So after reviewing these products, what is our family's perception of the History Odyssey study guides published by Pandia Press? We like them and are seriously considering making a change in our curriculum to include them. The first important thing to be mindful of is that they are strictly study guides. Study guides are the glue that help to bring other great resources together in a meaningful way through integrated activities in reading, writing, geography, and analysis. The guides map out the pace and sequence in order to bring cohesiveness to the study as a whole. The History Odyssey study guides are moderately priced when compared to other similar products and are readily available through distributors such as Amazon and Rainbow Resource. Being a mom on a budget, I was thrilled to find that most of the literary works used in the guides are available through our local library. We would still purchase the study guide and reference spines. On the downside, there are no answer keys or suggested responses for any of the exercises that the students are asked to complete. This is not as much of an issue for the Level 1 guides. However, as a mom of self-directed older students, I feel a bit insecure knowing that if I do not keep up with mirroring all of their reading assignments it will be very difficult for me to evaluate their work. I love the literature and the ability to combine my kids' reading with history and writing, but I am unsure of how accountable I can hold them in their work if I am not able to read everything that they are. Our older children love reading and would consume this type of curriculum. With the great literature present, we are hoping to encourage our reluctant reader to fall in love with the written page.

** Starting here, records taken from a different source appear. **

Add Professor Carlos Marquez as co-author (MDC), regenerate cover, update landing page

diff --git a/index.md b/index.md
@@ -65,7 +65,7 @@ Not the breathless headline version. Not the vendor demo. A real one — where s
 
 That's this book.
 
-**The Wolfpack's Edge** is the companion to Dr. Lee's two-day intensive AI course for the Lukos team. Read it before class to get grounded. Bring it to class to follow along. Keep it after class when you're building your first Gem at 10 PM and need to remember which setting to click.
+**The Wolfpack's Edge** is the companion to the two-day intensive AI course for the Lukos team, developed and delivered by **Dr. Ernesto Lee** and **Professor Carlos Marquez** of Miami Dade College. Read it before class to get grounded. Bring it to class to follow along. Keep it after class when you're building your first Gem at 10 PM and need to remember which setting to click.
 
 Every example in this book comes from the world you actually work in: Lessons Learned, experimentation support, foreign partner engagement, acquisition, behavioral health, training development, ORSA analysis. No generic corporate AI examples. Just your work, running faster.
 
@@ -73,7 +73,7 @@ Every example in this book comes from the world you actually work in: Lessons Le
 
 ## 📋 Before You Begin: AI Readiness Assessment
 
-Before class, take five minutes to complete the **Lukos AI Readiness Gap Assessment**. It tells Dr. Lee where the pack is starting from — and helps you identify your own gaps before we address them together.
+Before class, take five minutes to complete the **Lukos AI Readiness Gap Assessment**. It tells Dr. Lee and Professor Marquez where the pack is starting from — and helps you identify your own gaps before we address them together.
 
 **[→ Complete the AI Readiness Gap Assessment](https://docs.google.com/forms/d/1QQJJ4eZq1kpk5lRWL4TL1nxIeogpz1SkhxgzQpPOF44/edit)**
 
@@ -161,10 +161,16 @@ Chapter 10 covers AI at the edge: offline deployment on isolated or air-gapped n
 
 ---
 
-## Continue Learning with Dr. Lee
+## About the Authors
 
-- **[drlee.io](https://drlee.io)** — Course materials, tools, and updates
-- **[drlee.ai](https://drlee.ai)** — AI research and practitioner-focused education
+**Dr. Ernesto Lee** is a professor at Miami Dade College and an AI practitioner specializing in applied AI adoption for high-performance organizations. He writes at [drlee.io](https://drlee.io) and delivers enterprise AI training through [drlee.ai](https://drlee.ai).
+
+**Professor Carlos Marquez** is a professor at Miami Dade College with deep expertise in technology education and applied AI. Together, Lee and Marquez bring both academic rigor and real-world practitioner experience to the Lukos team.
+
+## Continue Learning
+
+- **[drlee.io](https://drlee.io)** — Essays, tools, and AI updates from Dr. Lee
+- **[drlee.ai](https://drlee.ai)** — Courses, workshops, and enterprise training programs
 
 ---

All in all, our family would give the History Odyssey study guides a thumbs-up for their content, alignment with a classical education model, and multidisciplinary approach to learning. You can form your own opinion by visiting the Pandia Press website (www.pandiapress.com) and checking out their "Try Before You Buy" option.